Univision stations are going back up on Charter Communications after a New York judge issued a temporary restraining order in the carriage battle between the Spanish-language media giant and the cable operator.

Univision stations in 37 markets, including New York and Los Angeles, went dark at midnight Tuesday as the sides battle over interpretations of the contract governing Univision’s restransmission consent agreement with Charter. On Thursday, a New York Supreme Court judge ordered Univision’s O&O station signals restored to Charter systems for seven days while the sides fight it out in court.

The judge’s order applies to Univision O&Os across all of the affected Charter markets. Most of the signals went back up on Charter systems Thursday evening.

Univision noted that the judge’s order requires Charter to post a bond covering “the actual market value of Univision programming, rather than the inadequate rates that Charter Spectrum has been paying.”

Univision filed a lawsuit against Charter in July 2016 after the companies scuffled over the retrans contract terms. Univision maintains that Charter’s merger last year with Time Warner Cable required the cable operator to renegotiate its retrans deals for Univision.

Univision also balked when Charter sought to apply the financial terms of Univision’s pre-merger Time Warner Cable contracts across the the enlarged Charter footprint. Time Warner Cable was a bigger operator than the old Charter, which meant it was able to secure more advantageous financial terms than Charter.
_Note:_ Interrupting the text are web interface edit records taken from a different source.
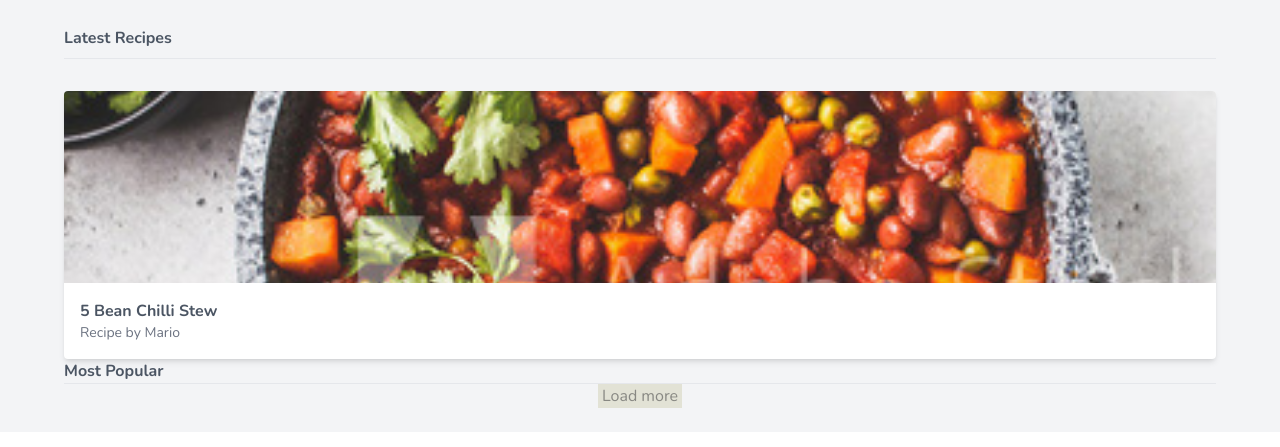
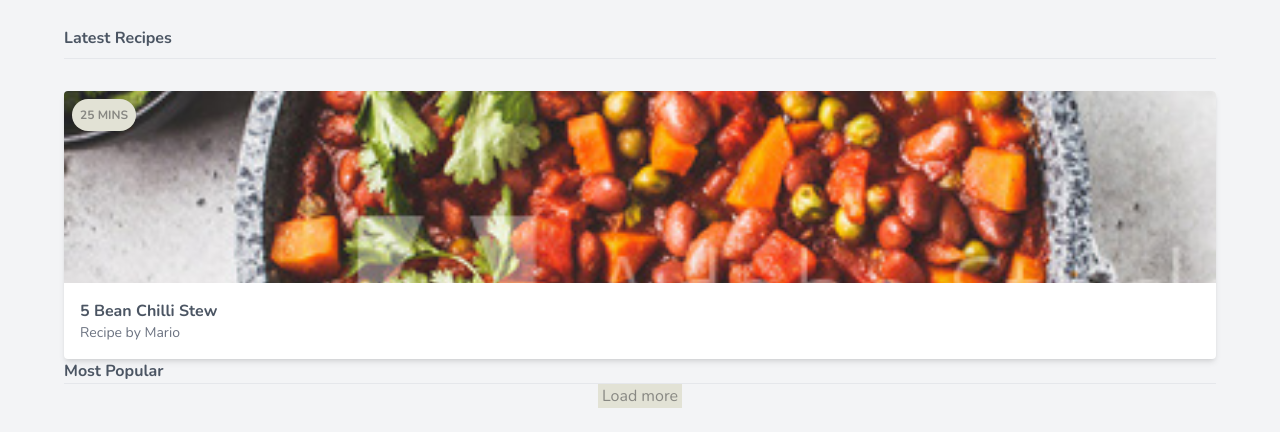
Before and after one commit to mfdorst/learn-tailwindcss, a plain HTML site: page public/index.html in a window 1280 px wide. Shown: the part 291-738 px from the top of the page. Drawn offline with nearby package versions, Linux system fonts and the light colour scheme.

Commit message:
Add time badge to card

```diff
--- a/public/index.html
+++ b/public/index.html
@@ -57,11 +57,15 @@
         <h4 class="font-bold mt-12 pb-2 border-b border-gray-200">Latest Recipes</h4>
         <div class="mt-8">
           <!-- cards go here -->
-          <div class="bg-white rounded overflow-hidden shadow-md">
+          <div class="bg-white rounded overflow-hidden shadow-md relative">
             <img src="img/stew.jpg" alt="" class="w-full h-32 sm:h-48 object-cover">
             <div class="m-4">
               <span class="font-bold">5 Bean Chilli Stew</span>
               <span class="block text-gray-500 text-sm">Recipe by Mario</span>
+            </div>
+            <div class="bg-secondary-100 text-secondary-200 text-xs uppercase font-bold
+              rounded-full p-2 absolute top-0 ml-2 mt-2">
+              <span>25 mins</span>
             </div>
           </div>
 
```
Also changed, not shown: public/styles.css.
Charter is now the nation’s second-largest cable operator behind Comcast.

Charter this week has maintained that Univision had no right to pull its signals on Jan. 31. Univision said Thursday after the restraining order was granted that Charter has “steadfastly refused” to engage in negotiations.

Charter is the dominant cable operator in New York, Los Angeles, Dallas and other markets with large Hispanic populations.